-- Opening Marker --

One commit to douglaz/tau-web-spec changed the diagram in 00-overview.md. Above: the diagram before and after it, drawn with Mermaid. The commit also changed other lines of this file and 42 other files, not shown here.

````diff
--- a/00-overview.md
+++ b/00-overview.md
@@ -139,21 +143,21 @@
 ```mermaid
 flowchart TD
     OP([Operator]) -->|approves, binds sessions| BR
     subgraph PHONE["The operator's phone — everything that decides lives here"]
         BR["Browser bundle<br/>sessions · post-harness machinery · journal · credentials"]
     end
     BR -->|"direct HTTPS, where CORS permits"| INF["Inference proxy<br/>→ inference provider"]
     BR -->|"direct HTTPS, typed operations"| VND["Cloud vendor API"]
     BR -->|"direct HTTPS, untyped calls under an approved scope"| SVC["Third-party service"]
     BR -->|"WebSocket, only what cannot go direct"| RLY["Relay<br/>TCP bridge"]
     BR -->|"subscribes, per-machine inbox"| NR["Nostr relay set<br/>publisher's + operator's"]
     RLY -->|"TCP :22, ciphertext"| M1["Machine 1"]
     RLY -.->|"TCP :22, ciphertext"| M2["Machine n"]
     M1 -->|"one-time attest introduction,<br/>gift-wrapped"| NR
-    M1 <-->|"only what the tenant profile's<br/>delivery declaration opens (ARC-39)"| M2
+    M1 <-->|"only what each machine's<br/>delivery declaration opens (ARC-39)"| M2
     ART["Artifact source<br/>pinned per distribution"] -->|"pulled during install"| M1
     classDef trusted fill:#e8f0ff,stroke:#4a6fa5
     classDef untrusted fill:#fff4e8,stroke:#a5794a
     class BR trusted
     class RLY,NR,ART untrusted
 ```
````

-- Closing Marker --

• What you are asked to do: Write the material out again in its entirety, exactly as shown.

• Answer section:
One commit to douglaz/tau-web-spec changed the diagram in 00-overview.md. Above: the diagram before and after it, drawn with Mermaid. The commit also changed other lines of this file and 42 other files, not shown here.

````diff
--- a/00-overview.md
+++ b/00-overview.md
@@ -139,21 +143,21 @@
 ```mermaid
 flowchart TD
     OP([Operator]) -->|approves, binds sessions| BR
     subgraph PHONE["The operator's phone — everything that decides lives here"]
         BR["Browser bundle<br/>sessions · post-harness machinery · journal · credentials"]
     end
     BR -->|"direct HTTPS, where CORS permits"| INF["Inference proxy<br/>→ inference provider"]
     BR -->|"direct HTTPS, typed operations"| VND["Cloud vendor API"]
     BR -->|"direct HTTPS, untyped calls under an approved scope"| SVC["Third-party service"]
     BR -->|"WebSocket, only what cannot go direct"| RLY["Relay<br/>TCP bridge"]
     BR -->|"subscribes, per-machine inbox"| NR["Nostr relay set<br/>publisher's + operator's"]
     RLY -->|"TCP :22, ciphertext"| M1["Machine 1"]
     RLY -.->|"TCP :22, ciphertext"| M2["Machine n"]
     M1 -->|"one-time attest introduction,<br/>gift-wrapped"| NR
-    M1 <-->|"only what the tenant profile's<br/>delivery declaration opens (ARC-39)"| M2
+    M1 <-->|"only what each machine's<br/>delivery declaration opens (ARC-39)"| M2
     ART["Artifact source<br/>pinned per distribution"] -->|"pulled during install"| M1
     classDef trusted fill:#e8f0ff,stroke:#4a6fa5
     classDef untrusted fill:#fff4e8,stroke:#a5794a
     class BR trusted
     class RLY,NR,ART untrusted
 ```
````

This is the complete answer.